+ Motor fuel
The largest single use of ethanol is as a motor fuel and fuel additive. According to an industry advocacy group for promoting ethanol called the American Coalition for Ethanol, ethanol as a fuel reduces harmful tailpipe emissions of carbon monoxide, particulate matter, oxides of nitrogen, and other ozone-forming pollutants.
Ethanol is the principal psychoactive constituent in alcoholic beverages. With depressant effects on the central nervous system, it has a complex mode of action and affects multiple systems in the brain.
The ethanol content of a beverage is usually measured in terms of the volume fraction of ethanol in the beverage, expressed either as a percentage or in alcoholic proof units.
+ Household heating
Recently ethanol has gained significant popularity as a relatively safe fuel for flue-less, real flame fireplaces often referred to as bioethanol fires. It is normally kept in an ethanol burner containing a wick such as glass wool, a safety shield to reduce the chances of accidents and provided with a form of extinguisher - usually in the form of a plate or shutter to cut off oxygen.
An additional benefit is that, unlike a flue based fireplace, 100% of the heat energy produced enters the room. This serves to offset some of the heat loss from an external air vent, as well as offset the relatively high cost of the fuel compared to other forms of heating.
Ethanol is an important industrial ingredient and has widespread use as a base chemical for other organic compounds.
Ethanol is used in medical wipes and in most common antibacterial hand sanitizer gels at a concentration of about 62% v/v as an antiseptic. Ethanol kills organisms by denaturing their proteins and dissolving their lipids and is effective against most bacteria and fungi, and many viruses.
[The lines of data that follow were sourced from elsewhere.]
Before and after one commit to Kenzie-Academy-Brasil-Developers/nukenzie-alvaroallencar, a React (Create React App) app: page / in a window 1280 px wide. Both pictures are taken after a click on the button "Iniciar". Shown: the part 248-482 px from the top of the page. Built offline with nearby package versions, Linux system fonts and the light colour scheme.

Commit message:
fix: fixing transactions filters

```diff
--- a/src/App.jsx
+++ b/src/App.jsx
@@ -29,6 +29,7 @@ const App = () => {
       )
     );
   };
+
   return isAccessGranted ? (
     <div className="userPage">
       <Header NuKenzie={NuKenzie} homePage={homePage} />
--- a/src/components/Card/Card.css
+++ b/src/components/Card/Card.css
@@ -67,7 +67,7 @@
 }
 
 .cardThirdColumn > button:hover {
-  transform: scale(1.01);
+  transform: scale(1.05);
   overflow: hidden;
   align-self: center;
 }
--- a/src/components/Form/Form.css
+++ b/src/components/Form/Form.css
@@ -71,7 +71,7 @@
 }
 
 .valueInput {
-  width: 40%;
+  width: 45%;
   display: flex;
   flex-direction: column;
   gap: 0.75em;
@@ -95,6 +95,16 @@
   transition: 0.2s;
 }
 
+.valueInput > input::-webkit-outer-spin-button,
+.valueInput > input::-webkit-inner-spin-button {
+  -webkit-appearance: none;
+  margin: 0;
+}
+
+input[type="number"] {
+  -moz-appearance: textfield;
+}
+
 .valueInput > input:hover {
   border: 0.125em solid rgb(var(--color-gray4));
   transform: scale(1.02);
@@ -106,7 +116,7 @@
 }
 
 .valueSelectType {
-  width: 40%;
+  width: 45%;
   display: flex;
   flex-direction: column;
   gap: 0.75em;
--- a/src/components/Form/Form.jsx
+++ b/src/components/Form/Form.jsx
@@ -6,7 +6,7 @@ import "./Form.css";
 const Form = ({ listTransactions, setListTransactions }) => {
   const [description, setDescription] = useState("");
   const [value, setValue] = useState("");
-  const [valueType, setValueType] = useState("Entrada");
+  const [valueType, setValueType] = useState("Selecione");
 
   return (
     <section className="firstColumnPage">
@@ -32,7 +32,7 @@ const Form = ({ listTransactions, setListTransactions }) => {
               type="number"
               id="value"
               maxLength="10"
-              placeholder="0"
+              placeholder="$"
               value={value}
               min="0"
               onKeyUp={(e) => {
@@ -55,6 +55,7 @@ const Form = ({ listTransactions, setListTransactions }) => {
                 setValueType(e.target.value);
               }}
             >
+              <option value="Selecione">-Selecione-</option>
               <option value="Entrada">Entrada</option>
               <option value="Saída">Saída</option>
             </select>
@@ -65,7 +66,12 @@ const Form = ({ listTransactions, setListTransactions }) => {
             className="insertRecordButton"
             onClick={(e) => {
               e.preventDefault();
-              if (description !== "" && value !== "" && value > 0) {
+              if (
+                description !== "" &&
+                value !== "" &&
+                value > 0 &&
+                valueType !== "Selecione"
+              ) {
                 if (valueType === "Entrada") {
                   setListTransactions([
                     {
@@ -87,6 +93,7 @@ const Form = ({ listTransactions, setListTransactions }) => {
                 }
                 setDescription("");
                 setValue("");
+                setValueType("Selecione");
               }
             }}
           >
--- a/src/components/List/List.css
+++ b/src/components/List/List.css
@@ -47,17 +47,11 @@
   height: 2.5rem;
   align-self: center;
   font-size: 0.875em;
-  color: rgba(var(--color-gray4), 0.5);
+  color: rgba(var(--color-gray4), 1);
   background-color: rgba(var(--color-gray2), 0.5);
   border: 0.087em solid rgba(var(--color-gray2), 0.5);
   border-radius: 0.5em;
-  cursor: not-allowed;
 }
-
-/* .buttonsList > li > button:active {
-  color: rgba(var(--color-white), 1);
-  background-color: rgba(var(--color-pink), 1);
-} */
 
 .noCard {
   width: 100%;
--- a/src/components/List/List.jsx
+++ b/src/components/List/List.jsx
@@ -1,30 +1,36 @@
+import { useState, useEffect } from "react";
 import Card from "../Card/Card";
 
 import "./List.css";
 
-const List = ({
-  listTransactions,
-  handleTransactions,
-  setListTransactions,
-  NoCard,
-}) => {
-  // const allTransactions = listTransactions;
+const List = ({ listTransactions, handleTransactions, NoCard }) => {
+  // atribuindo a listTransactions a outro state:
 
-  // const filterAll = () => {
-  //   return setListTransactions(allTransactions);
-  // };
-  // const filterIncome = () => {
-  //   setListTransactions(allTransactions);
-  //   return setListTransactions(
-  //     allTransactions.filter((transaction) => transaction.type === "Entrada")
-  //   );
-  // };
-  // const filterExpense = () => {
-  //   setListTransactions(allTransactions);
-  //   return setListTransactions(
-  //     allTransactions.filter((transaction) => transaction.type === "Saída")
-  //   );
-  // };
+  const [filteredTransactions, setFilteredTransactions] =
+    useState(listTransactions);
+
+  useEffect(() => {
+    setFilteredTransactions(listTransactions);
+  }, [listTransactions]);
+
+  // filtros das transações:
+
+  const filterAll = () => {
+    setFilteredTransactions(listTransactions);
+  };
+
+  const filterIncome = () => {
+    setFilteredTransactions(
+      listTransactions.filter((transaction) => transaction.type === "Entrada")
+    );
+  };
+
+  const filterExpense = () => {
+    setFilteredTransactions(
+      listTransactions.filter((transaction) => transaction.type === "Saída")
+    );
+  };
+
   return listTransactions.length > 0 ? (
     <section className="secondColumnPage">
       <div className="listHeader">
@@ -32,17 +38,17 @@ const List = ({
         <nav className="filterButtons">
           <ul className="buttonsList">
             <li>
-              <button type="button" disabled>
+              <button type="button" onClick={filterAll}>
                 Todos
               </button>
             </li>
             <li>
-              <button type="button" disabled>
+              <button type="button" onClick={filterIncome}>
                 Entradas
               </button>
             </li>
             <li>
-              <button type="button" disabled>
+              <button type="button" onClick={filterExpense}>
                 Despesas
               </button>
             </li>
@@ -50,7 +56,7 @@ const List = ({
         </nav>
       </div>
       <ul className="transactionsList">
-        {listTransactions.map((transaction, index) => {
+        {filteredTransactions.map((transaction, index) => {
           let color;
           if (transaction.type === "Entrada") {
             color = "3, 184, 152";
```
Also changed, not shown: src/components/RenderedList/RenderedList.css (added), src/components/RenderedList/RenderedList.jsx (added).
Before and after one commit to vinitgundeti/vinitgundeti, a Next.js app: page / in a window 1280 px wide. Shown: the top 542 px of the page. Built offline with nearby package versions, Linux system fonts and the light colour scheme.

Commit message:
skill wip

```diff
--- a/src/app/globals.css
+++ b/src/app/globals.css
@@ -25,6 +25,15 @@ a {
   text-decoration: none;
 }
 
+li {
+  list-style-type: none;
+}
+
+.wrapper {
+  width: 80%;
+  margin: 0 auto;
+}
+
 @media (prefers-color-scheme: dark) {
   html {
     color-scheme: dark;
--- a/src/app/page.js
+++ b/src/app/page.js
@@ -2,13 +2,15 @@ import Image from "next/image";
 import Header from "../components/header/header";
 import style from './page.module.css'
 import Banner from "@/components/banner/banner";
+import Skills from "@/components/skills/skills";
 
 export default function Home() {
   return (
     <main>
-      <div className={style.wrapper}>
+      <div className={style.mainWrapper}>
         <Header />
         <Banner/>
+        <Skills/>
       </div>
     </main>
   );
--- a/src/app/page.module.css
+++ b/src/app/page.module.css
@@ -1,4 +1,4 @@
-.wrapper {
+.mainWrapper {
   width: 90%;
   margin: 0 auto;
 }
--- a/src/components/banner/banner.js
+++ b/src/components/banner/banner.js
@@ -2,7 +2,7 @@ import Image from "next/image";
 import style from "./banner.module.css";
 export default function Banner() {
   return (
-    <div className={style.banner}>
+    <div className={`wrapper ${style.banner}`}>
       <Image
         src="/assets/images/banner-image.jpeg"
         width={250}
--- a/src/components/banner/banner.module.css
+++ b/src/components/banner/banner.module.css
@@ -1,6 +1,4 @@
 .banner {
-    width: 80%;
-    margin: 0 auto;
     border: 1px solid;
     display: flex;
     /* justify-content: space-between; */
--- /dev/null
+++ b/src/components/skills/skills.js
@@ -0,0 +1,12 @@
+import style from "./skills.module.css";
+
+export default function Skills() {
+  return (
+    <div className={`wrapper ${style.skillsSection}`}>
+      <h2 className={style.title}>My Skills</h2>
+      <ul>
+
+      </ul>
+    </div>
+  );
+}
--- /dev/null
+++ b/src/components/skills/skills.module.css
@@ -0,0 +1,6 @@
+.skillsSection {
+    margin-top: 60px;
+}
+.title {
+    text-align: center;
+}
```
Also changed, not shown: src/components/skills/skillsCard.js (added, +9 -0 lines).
+ Treatment for poisoning by other alcohols
Ethanol is sometimes used to treat poisoning by other, more toxic alcohols.